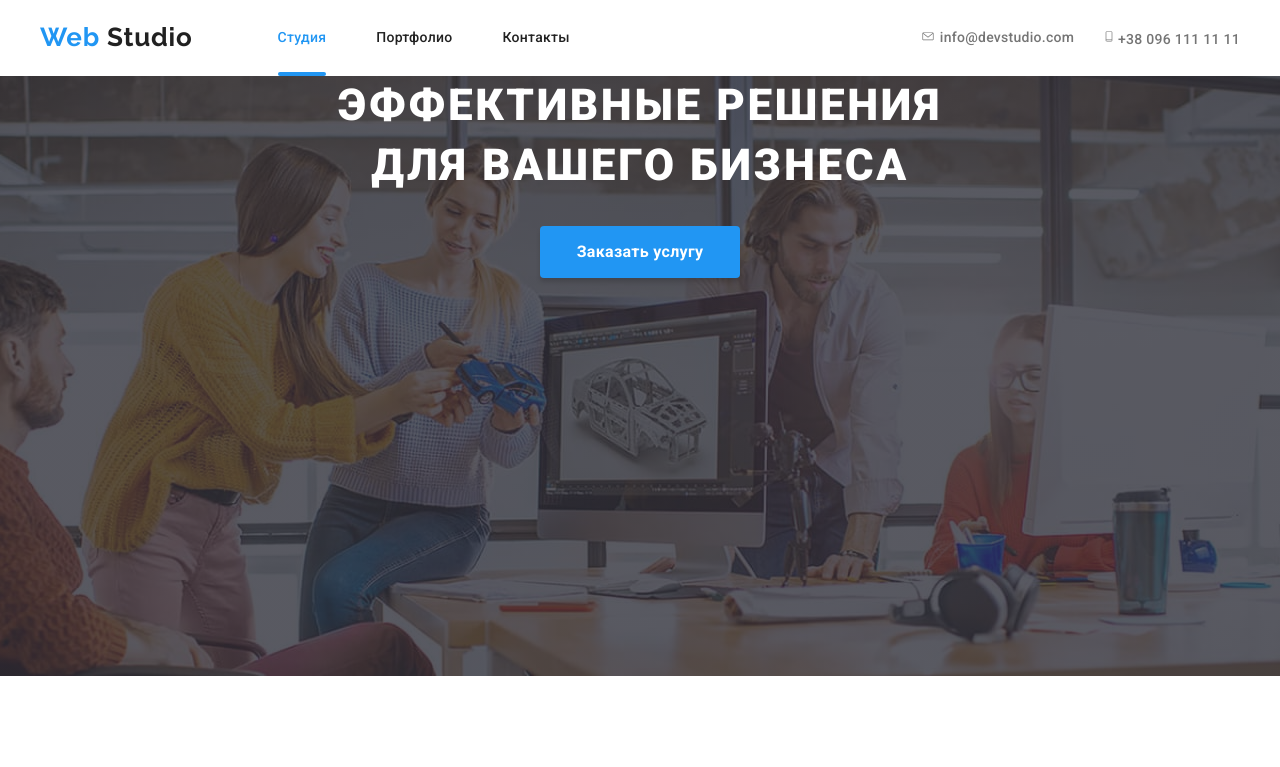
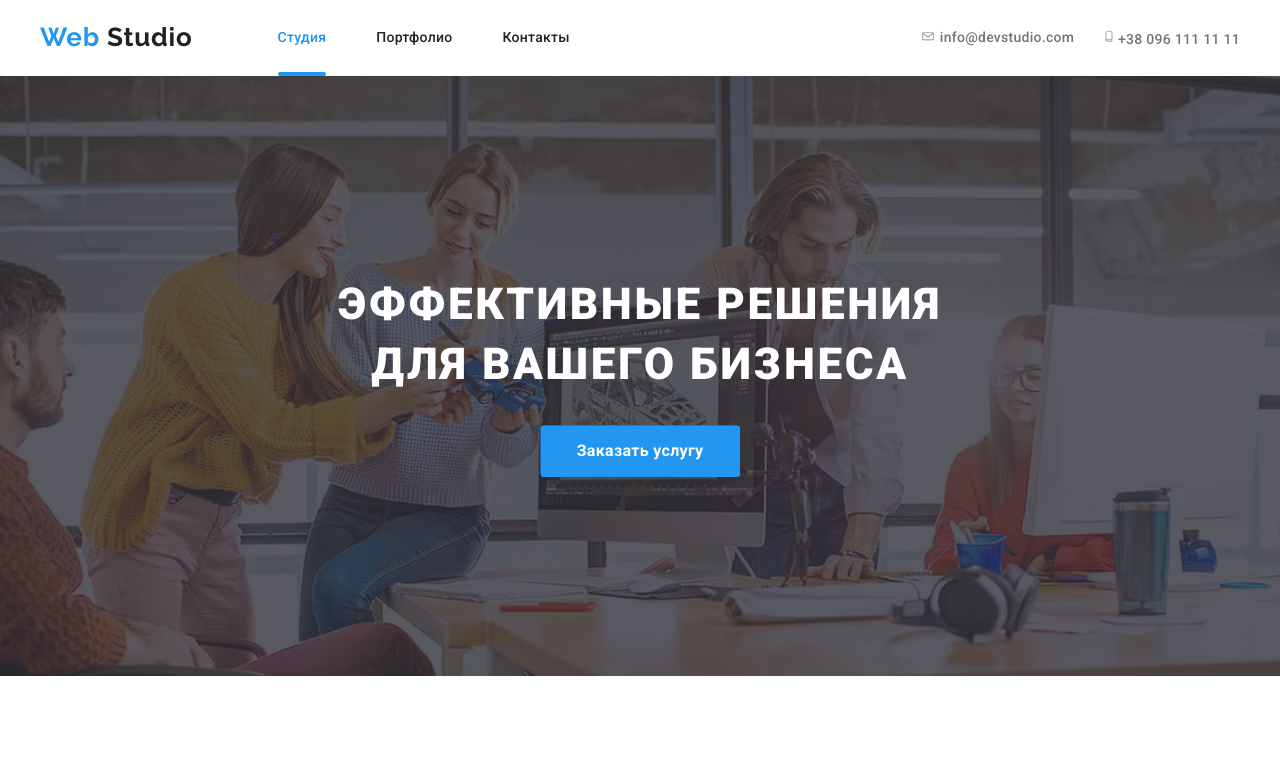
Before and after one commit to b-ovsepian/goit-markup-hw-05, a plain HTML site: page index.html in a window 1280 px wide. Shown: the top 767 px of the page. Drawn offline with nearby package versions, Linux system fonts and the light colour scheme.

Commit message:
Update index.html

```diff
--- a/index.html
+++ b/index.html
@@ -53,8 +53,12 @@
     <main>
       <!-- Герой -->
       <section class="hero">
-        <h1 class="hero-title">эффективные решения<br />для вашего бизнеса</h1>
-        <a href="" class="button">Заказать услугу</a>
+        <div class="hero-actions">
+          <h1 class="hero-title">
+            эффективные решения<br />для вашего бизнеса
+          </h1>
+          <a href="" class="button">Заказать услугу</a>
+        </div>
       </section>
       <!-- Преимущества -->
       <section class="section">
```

TASK ITEM - What lines in the entries above hold "class"? Copy every one.

WRITTEN SOLUTION -
       <section class="hero">
-        <h1 class="hero-title">эффективные решения<br />для вашего бизнеса</h1>
-        <a href="" class="button">Заказать услугу</a>
+        <div class="hero-actions">
+          <h1 class="hero-title">
+          <a href="" class="button">Заказать услугу</a>
       <section class="section">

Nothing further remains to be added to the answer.